On returning to the Bolshoi after the acid attack on ballet director Sergei Filin:
It was Sergei Filin invited me here in the first place. Of course, I had serious doubts about returning. I was afraid for myself, and did not know how the company or the audience would react to me. On the other hand, thinking about all these stories, I realized that you only have one life, and strength and youth don’t last forever – sometimes you just need to push ahead and go for it. Now I feel that Moscow is even better than before.
On the Bolshoi dancers:
I want to make friends with my colleagues at the Bolshoi Theatre. Although there are language and cultural barriers between us, I will leap across them.
Bolshoi soloists have venerated status which makes them difficult to approach. In America there is nothing like this: principals are found mixing with the corps de ballet and don’t think about some sort of class system. For me it’s only usual to have people bow and scrape when I play the Prince, so I’m trying to undermine the hierarchy. That said, I like the fact that the Bolshoi dancers are held in such respect.
On being Onegin:
It’s great playing a normal person, not a dance fairy-tale hero! Onegin – a man who lived his life to the full, yet at the end is rejected by the most important person in his life; what prince can show such immense feelings?

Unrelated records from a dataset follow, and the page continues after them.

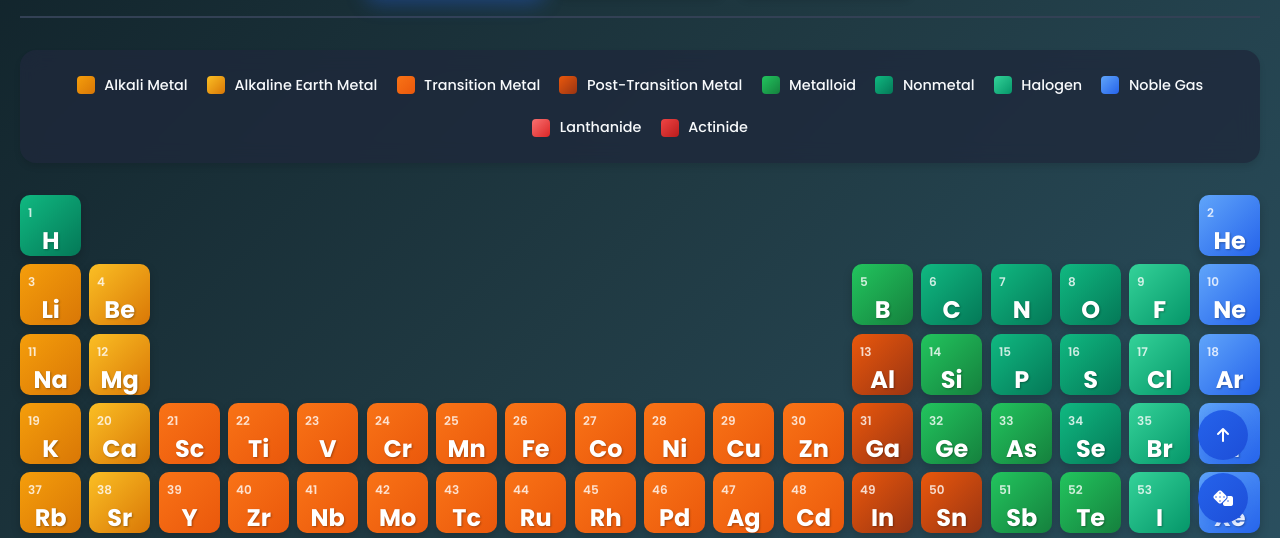
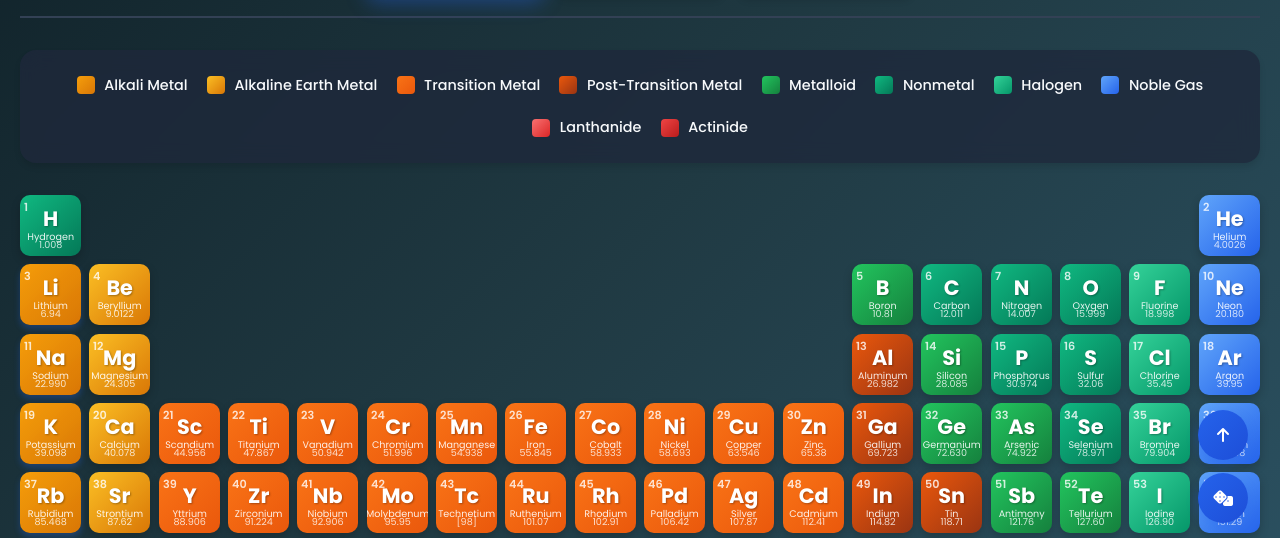
Before and after one commit to salmanahmad34/PRDO, a plain HTML site: page index.html in a window 1280 px wide. Shown: the part 245-783 px from the top of the page. Drawn offline with Linux system fonts and the light colour scheme; no server answers.

Commit message:
Update index.html

```diff
--- a/index.html
+++ b/index.html
@@ -402,11 +402,11 @@
 
         .element {
             aspect-ratio: 1/1;
-            padding: 8px;
+            padding: 4px;
             border-radius: 10px;
             display: flex;
             flex-direction: column;
-            justify-content: space-between;
+            justify-content: center;
             align-items: center;
             cursor: pointer;
             transition: all 0.3s ease;
@@ -449,14 +449,14 @@
             }
         }
 
-        .element-number {
-            font-size: 0.75rem;
-            align-self: flex-start;
-            font-weight: 600;
-            color: rgba(255, 255, 255, 0.8);
-        }
-
-        .element-symbol {
+
+        .element:hover {
+            transform: scale(1.08);
+            box-shadow: 0 8px 20px rgba(0, 0, 0, 0.3);
+            z-index: 10;
+        }
+
+        .element.highlighted {
             font-size: 1.5rem;
             font-weight: 700;
             color: white;
@@ -598,44 +598,44 @@
             }
         }
 
-        .quiz-option {
-            padding: 1.2rem;
-            background-color: #1E293B;
-            border: 2px solid #334155;
-            border-radius: 12px;
-            cursor: pointer;
-            transition: all 0.3s;
-            font-weight: 500;
-            color: #CBD5E1;
-        }
-
-        .quiz-option:hover {
-            background-color: #334155;
-            border-color: #60A5FA;
-            transform: translateY(-2px);
-        }
-
-        .quiz-option.selected {
-            background-color: #2563EB;
-            border-color: #60A5FA;
+        .element-number {
+            position: absolute;
+            top: 4px;
+            left: 4px;
+            font-size: 0.7rem;
+            font-weight: 600;
+            color: rgba(255, 255, 255, 0.8);
+        }
+
+        .element-symbol {
+            font-size: 1.3rem;
+            font-weight: 700;
             color: white;
-            transform: scale(1.02);
-        }
-
-        .quiz-navigation {
-            display: flex;
-            justify-content: space-between;
-        }
-
-        .quiz-btn {
-            padding: 1rem 2rem;
-            background: linear-gradient(135deg, #2563EB 0%, #1D4ED8 100%);
-            color: white;
-            border: none;
-            border-radius: 12px;
-            cursor: pointer;
-            font-weight: 600;
-            transition: all 0.3s;
+            text-shadow: 1px 1px 2px rgba(0, 0, 0, 0.3);
+            line-height: 1;
+        }
+
+        .element-name {
+            font-size: 0.6rem;
+            text-align: center;
+            margin-top: 2px;
+            line-height: 1;
+            color: rgba(255, 255, 255, 0.9);
+        }
+
+        .element-mass {
+            position: absolute;
+            bottom: 4px;
+            width: 100%;
+            left: 0;
+            text-align: center;
+            font-size: 0.6rem;
+            color: rgba(255, 255, 255, 0.8);
+        }
+
+        /* Element Categories */
+        .alkali-metal {
+            background: linear-gradient(135deg, #F59E0B 0%, #D97706 100%);
             box-shadow: 0 4px 6px rgba(37, 99, 235, 0.3);
         }
 
```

I love Dior, but I’m not thin enough for it – in fact, to jump, you need well-developed muscles. Raf Simons [creative director at Christian Dior] is a genius, I love everything about him: the fact that he can sew himself, the kind of music he picks for his shows, and his furniture designs. I like to dress simply, but a little idiosyncratically. Nothing flashy, but I hate ‘boring’.
Friends loath to go shopping with me, because I admire things, and try them on thirty times, but never buy anything. So in New York, there is a special ritual – I call a designer friend and ask her, “Can you come with me, then at least I can go home with something.”
Photos by Danil Golovkin